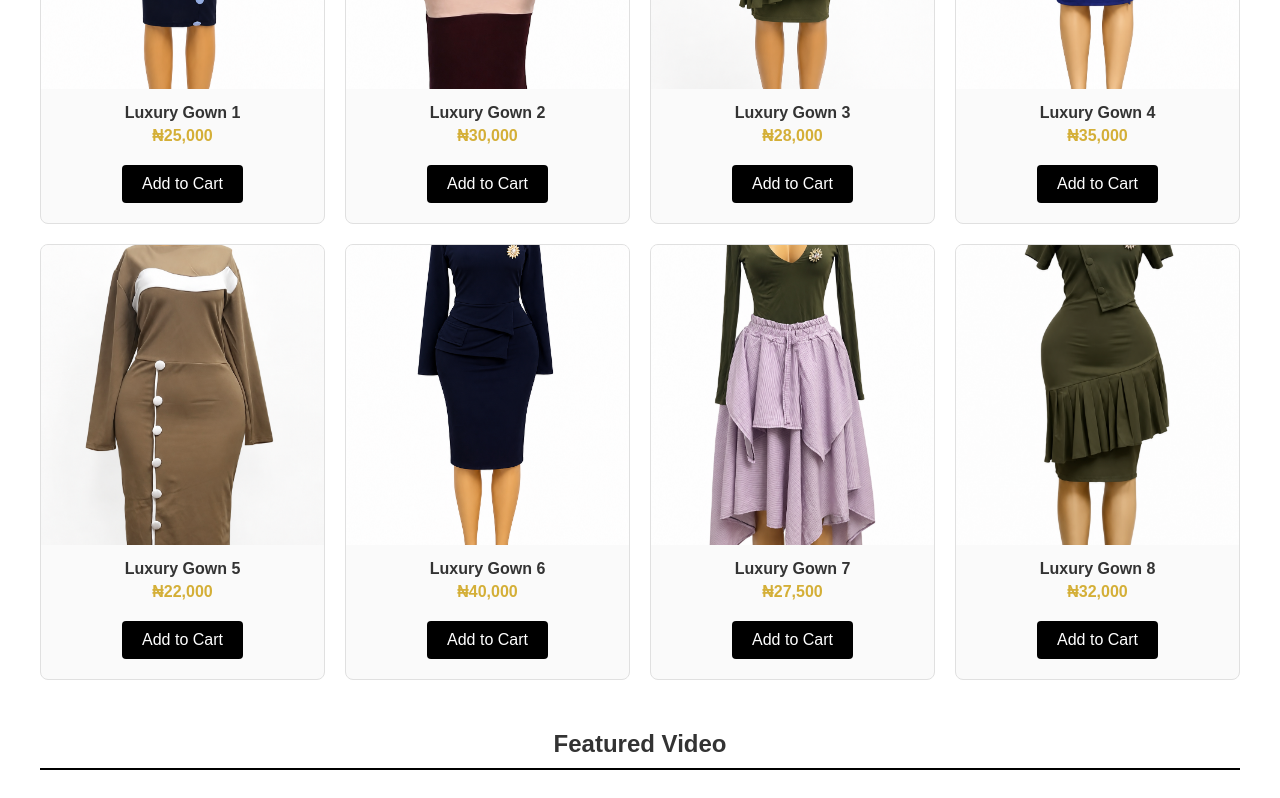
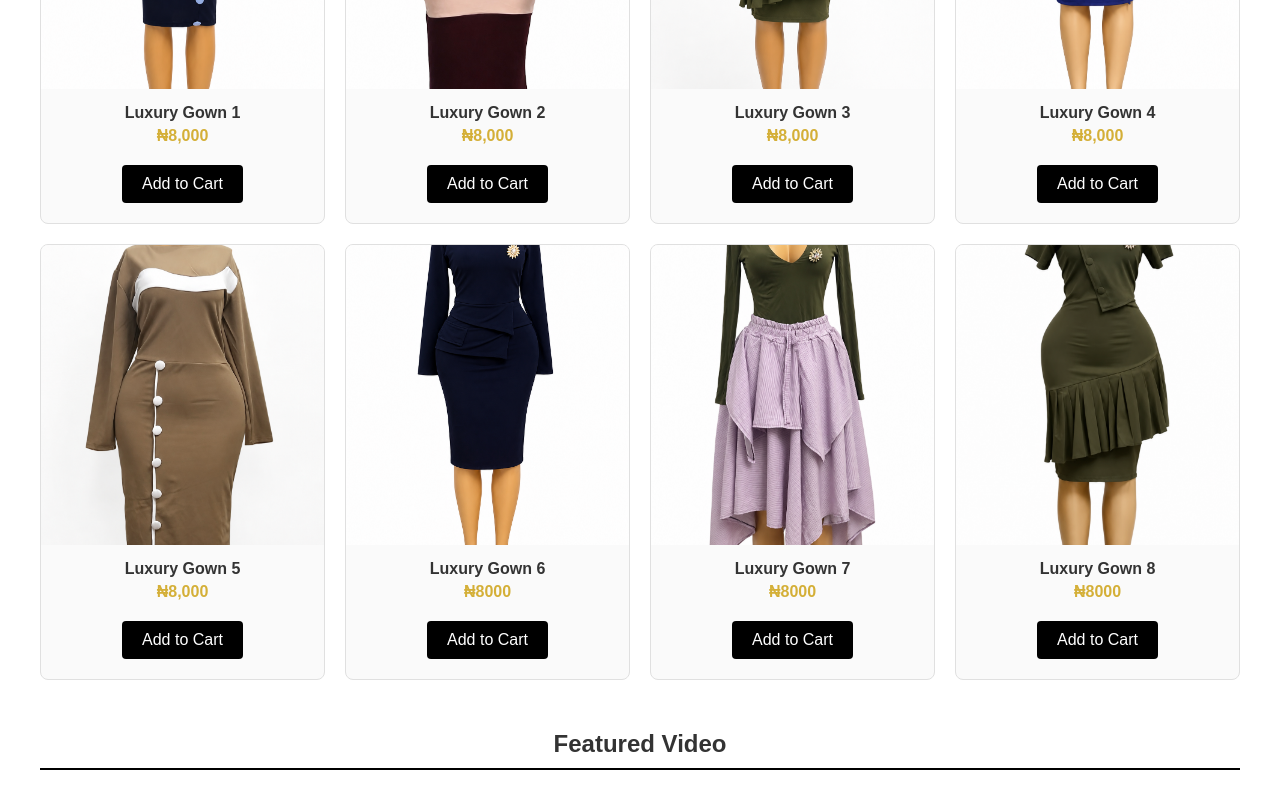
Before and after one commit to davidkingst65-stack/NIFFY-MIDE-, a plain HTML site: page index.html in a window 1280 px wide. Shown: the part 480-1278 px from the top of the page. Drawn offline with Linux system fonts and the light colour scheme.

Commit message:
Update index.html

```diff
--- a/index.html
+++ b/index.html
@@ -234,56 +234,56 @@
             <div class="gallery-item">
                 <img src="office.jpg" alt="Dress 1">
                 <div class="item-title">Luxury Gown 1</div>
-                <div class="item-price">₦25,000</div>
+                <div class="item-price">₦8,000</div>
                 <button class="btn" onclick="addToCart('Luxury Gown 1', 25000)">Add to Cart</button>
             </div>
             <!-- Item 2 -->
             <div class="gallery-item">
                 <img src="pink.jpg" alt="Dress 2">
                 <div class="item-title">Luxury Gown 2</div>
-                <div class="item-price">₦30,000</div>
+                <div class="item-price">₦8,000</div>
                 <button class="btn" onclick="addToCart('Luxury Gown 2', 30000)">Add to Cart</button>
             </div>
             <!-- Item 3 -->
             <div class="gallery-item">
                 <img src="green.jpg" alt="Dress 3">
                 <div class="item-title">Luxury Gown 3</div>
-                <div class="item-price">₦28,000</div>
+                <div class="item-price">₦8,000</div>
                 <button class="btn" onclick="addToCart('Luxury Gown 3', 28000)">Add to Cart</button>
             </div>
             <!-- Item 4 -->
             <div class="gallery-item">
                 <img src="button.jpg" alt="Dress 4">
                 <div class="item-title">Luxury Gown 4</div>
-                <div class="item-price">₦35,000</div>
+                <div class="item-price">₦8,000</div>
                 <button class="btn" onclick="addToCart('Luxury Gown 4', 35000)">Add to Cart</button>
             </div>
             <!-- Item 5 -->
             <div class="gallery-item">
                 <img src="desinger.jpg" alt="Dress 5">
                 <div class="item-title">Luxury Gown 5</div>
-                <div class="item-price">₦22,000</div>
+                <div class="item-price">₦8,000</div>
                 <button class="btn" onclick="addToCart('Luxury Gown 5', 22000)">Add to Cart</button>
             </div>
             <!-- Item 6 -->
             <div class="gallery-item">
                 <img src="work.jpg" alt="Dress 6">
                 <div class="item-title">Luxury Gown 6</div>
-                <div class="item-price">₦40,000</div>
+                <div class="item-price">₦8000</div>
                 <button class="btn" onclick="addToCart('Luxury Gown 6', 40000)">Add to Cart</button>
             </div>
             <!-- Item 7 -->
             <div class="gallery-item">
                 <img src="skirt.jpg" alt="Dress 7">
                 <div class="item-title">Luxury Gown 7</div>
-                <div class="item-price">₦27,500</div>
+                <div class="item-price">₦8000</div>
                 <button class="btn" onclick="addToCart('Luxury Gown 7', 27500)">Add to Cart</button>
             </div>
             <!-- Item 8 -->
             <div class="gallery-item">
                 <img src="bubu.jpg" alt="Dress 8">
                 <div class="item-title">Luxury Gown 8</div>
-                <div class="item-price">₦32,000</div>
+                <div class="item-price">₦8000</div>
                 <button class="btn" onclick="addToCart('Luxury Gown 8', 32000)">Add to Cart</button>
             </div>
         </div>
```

TASK DETAILS: If a line in the records above holds the string "html", copy it.

PROBLEM SOLUTION:
Before and after one commit to davidkingst65-stack/NIFFY-MIDE-, a plain HTML site: page index.html in a window 1280 px wide. Shown: the part 480-1278 px from the top of the page. Drawn offline with Linux system fonts and the light colour scheme.
Update index.html
--- a/index.html
+++ b/index.html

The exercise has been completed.